Later in the day we took a short boat ride from our hotel across the Tortuguero River to access the beach and clean up some trash that has washed in or left by visitors. We walked down a narrow pathway from where the boat docked to get to a small green shelter that would serve as our “base camp.” Once we got all our work gloves on and were designated trash bags (general trash, plastic, and metal), we headed to the beach. Along the way, we were lucky enough to spot a dozen Great Green Macaws, an endemic and endangered species of large parrots only found in Costa Rica and Panama. This provided another opportunity to appreciate the fantastic and one-of-a-kind fauna that exists in this truly special country.

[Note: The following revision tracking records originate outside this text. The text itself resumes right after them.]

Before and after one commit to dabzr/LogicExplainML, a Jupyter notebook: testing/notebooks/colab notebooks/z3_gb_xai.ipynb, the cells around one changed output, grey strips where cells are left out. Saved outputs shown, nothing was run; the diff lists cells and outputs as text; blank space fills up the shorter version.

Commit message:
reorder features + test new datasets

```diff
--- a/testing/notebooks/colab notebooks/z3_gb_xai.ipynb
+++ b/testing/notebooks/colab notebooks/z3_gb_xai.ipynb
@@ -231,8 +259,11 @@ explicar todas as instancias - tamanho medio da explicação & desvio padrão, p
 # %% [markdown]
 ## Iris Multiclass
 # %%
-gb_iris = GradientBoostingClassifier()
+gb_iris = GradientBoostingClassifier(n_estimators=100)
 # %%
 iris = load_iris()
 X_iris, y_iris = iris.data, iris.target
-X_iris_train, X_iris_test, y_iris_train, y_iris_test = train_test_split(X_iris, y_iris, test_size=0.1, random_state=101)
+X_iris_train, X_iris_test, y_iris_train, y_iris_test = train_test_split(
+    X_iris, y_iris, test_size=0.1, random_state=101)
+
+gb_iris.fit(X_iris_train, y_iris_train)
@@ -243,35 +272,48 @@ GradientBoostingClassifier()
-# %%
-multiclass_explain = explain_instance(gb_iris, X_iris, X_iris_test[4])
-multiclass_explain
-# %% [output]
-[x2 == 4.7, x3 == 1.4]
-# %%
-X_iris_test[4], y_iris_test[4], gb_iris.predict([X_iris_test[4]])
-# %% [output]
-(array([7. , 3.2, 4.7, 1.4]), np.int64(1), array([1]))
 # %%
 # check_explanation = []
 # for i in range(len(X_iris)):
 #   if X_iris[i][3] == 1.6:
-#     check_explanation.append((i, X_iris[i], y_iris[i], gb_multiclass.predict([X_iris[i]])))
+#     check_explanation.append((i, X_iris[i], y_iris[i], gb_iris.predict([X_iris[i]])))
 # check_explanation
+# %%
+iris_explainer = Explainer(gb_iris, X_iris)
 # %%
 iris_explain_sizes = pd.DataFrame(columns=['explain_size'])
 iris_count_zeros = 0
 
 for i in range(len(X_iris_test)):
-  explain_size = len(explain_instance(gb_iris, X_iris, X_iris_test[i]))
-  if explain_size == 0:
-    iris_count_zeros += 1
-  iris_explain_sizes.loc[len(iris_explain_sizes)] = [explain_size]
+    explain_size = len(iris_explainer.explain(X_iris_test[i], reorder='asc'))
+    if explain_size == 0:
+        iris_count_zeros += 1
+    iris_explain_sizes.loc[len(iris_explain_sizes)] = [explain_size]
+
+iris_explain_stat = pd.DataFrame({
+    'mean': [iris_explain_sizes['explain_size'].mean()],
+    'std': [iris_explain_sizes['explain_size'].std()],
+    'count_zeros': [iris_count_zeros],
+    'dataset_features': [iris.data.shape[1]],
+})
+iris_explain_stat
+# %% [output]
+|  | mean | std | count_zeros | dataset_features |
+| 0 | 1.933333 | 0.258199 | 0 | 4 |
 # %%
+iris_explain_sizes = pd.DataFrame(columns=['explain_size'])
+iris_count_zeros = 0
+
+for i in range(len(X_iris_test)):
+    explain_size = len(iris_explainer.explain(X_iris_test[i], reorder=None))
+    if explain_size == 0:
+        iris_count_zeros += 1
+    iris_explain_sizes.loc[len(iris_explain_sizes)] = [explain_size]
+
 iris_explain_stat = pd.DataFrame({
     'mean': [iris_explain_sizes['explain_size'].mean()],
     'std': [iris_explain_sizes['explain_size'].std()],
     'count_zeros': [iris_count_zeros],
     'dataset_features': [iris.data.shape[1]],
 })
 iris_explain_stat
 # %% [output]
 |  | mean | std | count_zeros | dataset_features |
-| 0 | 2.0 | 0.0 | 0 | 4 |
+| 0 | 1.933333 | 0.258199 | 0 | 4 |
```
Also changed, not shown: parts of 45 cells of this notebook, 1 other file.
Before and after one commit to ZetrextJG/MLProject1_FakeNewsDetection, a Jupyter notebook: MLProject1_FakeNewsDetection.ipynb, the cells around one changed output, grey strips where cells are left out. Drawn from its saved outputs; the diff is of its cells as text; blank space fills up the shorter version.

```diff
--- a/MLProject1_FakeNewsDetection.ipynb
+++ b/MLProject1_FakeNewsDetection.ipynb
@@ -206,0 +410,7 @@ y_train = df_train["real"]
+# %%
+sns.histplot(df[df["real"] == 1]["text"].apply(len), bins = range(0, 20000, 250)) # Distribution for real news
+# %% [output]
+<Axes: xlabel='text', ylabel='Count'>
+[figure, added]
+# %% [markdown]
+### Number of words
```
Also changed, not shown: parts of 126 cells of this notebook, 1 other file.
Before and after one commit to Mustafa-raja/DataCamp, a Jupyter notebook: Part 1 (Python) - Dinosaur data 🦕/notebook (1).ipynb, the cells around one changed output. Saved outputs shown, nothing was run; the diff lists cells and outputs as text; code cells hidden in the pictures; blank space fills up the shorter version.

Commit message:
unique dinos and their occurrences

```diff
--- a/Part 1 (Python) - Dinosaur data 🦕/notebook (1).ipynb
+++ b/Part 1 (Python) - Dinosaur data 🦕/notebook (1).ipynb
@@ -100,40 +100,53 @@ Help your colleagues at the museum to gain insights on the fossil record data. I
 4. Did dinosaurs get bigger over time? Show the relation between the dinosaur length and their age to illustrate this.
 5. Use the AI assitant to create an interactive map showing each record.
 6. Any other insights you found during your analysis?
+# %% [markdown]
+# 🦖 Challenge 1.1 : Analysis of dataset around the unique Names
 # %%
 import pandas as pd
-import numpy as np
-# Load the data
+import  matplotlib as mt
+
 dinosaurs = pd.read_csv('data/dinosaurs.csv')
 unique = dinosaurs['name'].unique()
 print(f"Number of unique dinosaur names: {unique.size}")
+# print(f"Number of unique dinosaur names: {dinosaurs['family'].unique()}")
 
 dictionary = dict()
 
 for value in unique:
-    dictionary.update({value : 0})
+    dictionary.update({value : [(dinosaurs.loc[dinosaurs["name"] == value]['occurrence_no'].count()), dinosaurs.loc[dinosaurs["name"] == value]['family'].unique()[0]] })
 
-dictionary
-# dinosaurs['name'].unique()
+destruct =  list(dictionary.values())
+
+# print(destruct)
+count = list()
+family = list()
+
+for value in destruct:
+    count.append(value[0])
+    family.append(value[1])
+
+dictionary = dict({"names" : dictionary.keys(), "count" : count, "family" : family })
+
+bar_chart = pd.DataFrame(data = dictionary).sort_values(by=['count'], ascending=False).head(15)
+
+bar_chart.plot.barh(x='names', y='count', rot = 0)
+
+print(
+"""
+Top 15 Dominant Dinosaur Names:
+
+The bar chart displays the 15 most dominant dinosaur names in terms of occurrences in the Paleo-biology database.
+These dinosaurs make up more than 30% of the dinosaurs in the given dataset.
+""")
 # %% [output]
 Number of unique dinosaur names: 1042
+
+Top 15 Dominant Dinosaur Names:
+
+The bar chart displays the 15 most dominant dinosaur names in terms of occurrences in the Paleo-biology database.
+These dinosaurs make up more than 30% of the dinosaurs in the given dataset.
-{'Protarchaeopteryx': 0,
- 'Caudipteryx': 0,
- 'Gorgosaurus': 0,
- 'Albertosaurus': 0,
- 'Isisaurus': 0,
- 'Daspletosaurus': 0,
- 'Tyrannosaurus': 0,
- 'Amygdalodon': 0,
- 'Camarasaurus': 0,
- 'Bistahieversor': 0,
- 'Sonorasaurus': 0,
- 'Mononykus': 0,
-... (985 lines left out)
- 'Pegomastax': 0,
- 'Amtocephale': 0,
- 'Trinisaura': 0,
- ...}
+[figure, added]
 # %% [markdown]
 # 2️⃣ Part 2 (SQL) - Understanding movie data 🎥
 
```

Once on the beach, we were certainly not at a loss for trash to clean up. We mostly focused on plastic items since that can harm turtles when ingested. All in all, we covered half a kilometer of beach and found lots of small plastic items. After some time, I was alerted by Pacho’s voice indicating that he had found something of interest. Once everyone had gathered, he revealed that he had found a broken turtle egg, probably a very common site in later months, but not in June, as we learned yesterday. (Yesterday we visited a Tortuguero Sea Turtle research and care conservatory to learn of the important of sea turtles). As one of the staff had explained, it is most important for people to have real, visceral experiences with sea turtles in order to understand their importance, as those experiences are far more effective than facts and statistics. I had obviously never had a true experience with sea turtles until I touched the baby turtle shell today and felt for myself how frail and easily breakable they are. More than any video or lecture could have ever influenced me, my experience with the turtle shell gave me a true appreciation for the impertinence of nature and how important it is to protect the environment.